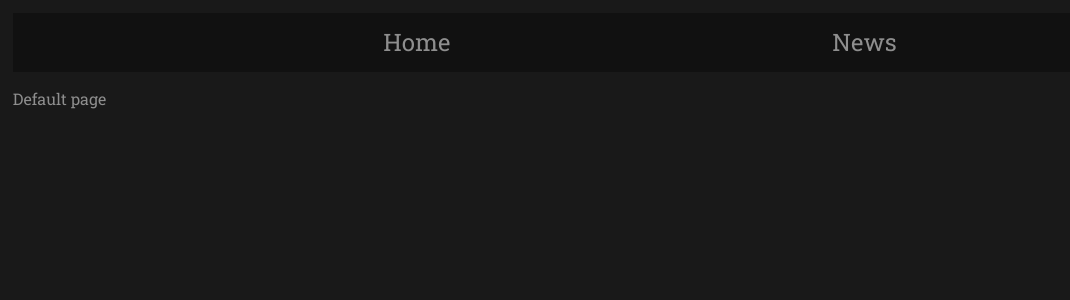
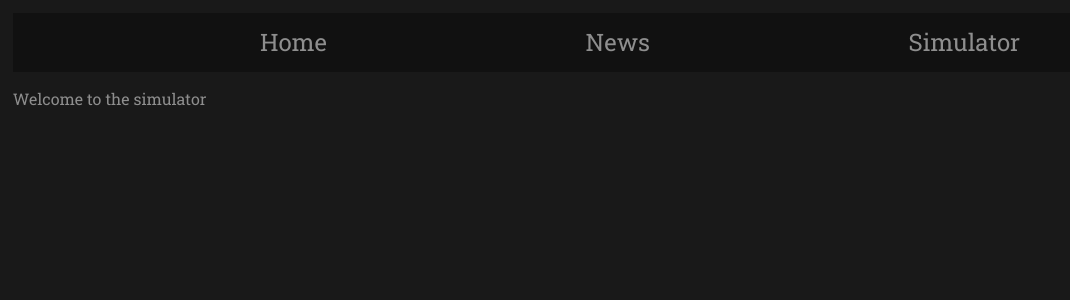
Before and after one commit to christophermarek/stocknewsanalyzer, a React (Create React App) app in the folder simulator/: page /simulator in a window 1280 px wide. Shown: the top 300 px of the page, without its empty margins (0-1070 px from the left). Built offline with nearby package versions, Linux system fonts and the light colour scheme; no server answers.

Commit message:
Simulator page

```diff
--- a/simulator/src/App.tsx
+++ b/simulator/src/App.tsx
@@ -12,6 +12,7 @@ import {
   Link,
   Switch
 } from "react-router-dom";
+import Simulator from "./simulator/Simulator";
 
 function App() {
 
@@ -40,11 +41,15 @@ function App() {
           <nav className="navBar">
             <Link className={"navBtn" + (selectedNavItem == "home" ? (" navItemSelected") : (""))} onClick={() => navBtnClicked("home")} to="/">Home</Link>
             <Link className={"navBtn" + (selectedNavItem == "news" ? (" navItemSelected") : (""))} onClick={() => navBtnClicked("news")} to="/news">News</Link>
+            <Link className={"navBtn" + (selectedNavItem == "simulator" ? (" navItemSelected") : (""))} onClick={() => navBtnClicked("simulator")} to="/simulator">Simulator</Link>
           </nav>
 
           <Switch>
             <Route path="/news">
               <News bnnmarketcallObject={ bnnmarketcalls }/>
+            </Route>
+            <Route path="/simulator">
+              <Simulator />
             </Route>
             <Route path="/">
               <Default />
--- a/simulator/src/news.css
+++ b/simulator/src/news.css
@@ -7,6 +7,10 @@
 .News{
     display: flex;
     flex-direction: column;
+}
+
+.Article{
+    padding-top: 1%;
 }
 
 .bnnmarketcallitemArticleButton{
--- a/simulator/src/news/News.tsx
+++ b/simulator/src/news/News.tsx
@@ -6,7 +6,6 @@ import BnnMarketCallItemComponent from "./bnnmarketcallItemComponent";
 function News( bnnmarketcallObject: bnnmarketcallObject ) {
 
   const [currentArticleViewing, setCurrentArticleViewing] = useState<string>("none")
-
   return (
     <div className="News">
       {currentArticleViewing == "none" ? (
--- a/simulator/src/news/bnnmarketcallItemComponent.tsx
+++ b/simulator/src/news/bnnmarketcallItemComponent.tsx
@@ -8,6 +8,7 @@ const BnnMarketCallItemComponent: React.FC<Props> = ({ bnnmarketcallItem, setCur
     setCurrentArticleViewing(bnnmarketcallItem.text);
   }
 
+
   return (
     <div className="bnnmarketcallitem">
       <div className="bnnmarketcallitemInfo">
@@ -15,6 +16,11 @@ const BnnMarketCallItemComponent: React.FC<Props> = ({ bnnmarketcallItem, setCur
         <p>Guest: {bnnmarketcallItem.guest}</p>
         <p>Focus: {bnnmarketcallItem.focus}</p>
         <p>Date: {bnnmarketcallItem.month + " " + bnnmarketcallItem.day}</p>
+        <ul>
+          {bnnmarketcallItem.picks.map((pick: any) => (
+            <li>{pick.name + " (Ticker:" + pick.ticker + ")"}</li>
+          ))}
+        </ul>
       </div>
       {bnnmarketcallItem.text != undefined ? (
         <button className="bnnmarketcallitemArticleButton"onClick={onClick}>View Article</button>
--- /dev/null
+++ b/simulator/src/simulator/Simulator.tsx
@@ -0,0 +1,17 @@
+import React, { useEffect, useState } from "react";
+
+type Props = simulatorProps
+
+const Simulator: React.FC<Props> = (  ) => {
+
+
+
+    return (
+        <div className="Simulator">
+            <p>Welcome to the simulator</p>
+        </div>
+    )
+}
+
+
+export default Simulator;
--- a/simulator/src/type.d.ts
+++ b/simulator/src/type.d.ts
@@ -10,6 +10,10 @@ interface bnnmarketcall {
   text: string
   createdAt?: string
   updatedAt?: string
+}
+
+interface simulatorProps{
+
 }
 
 interface bnnmarketcallObject {
```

:::::

Your instructions: Starting from the records above, copy each line where the string "className" is found.

Solution:
           <nav className="navBar">
             <Link className={"navBtn" + (selectedNavItem == "home" ? (" navItemSelected") : (""))} onClick={() => navBtnClicked("home")} to="/">Home</Link>
             <Link className={"navBtn" + (selectedNavItem == "news" ? (" navItemSelected") : (""))} onClick={() => navBtnClicked("news")} to="/news">News</Link>
+            <Link className={"navBtn" + (selectedNavItem == "simulator" ? (" navItemSelected") : (""))} onClick={() => navBtnClicked("simulator")} to="/simulator">Simulator</Link>
     <div className="News">
     <div className="bnnmarketcallitem">
       <div className="bnnmarketcallitemInfo">
         <button className="bnnmarketcallitemArticleButton"onClick={onClick}>View Article</button>
+        <div className="Simulator">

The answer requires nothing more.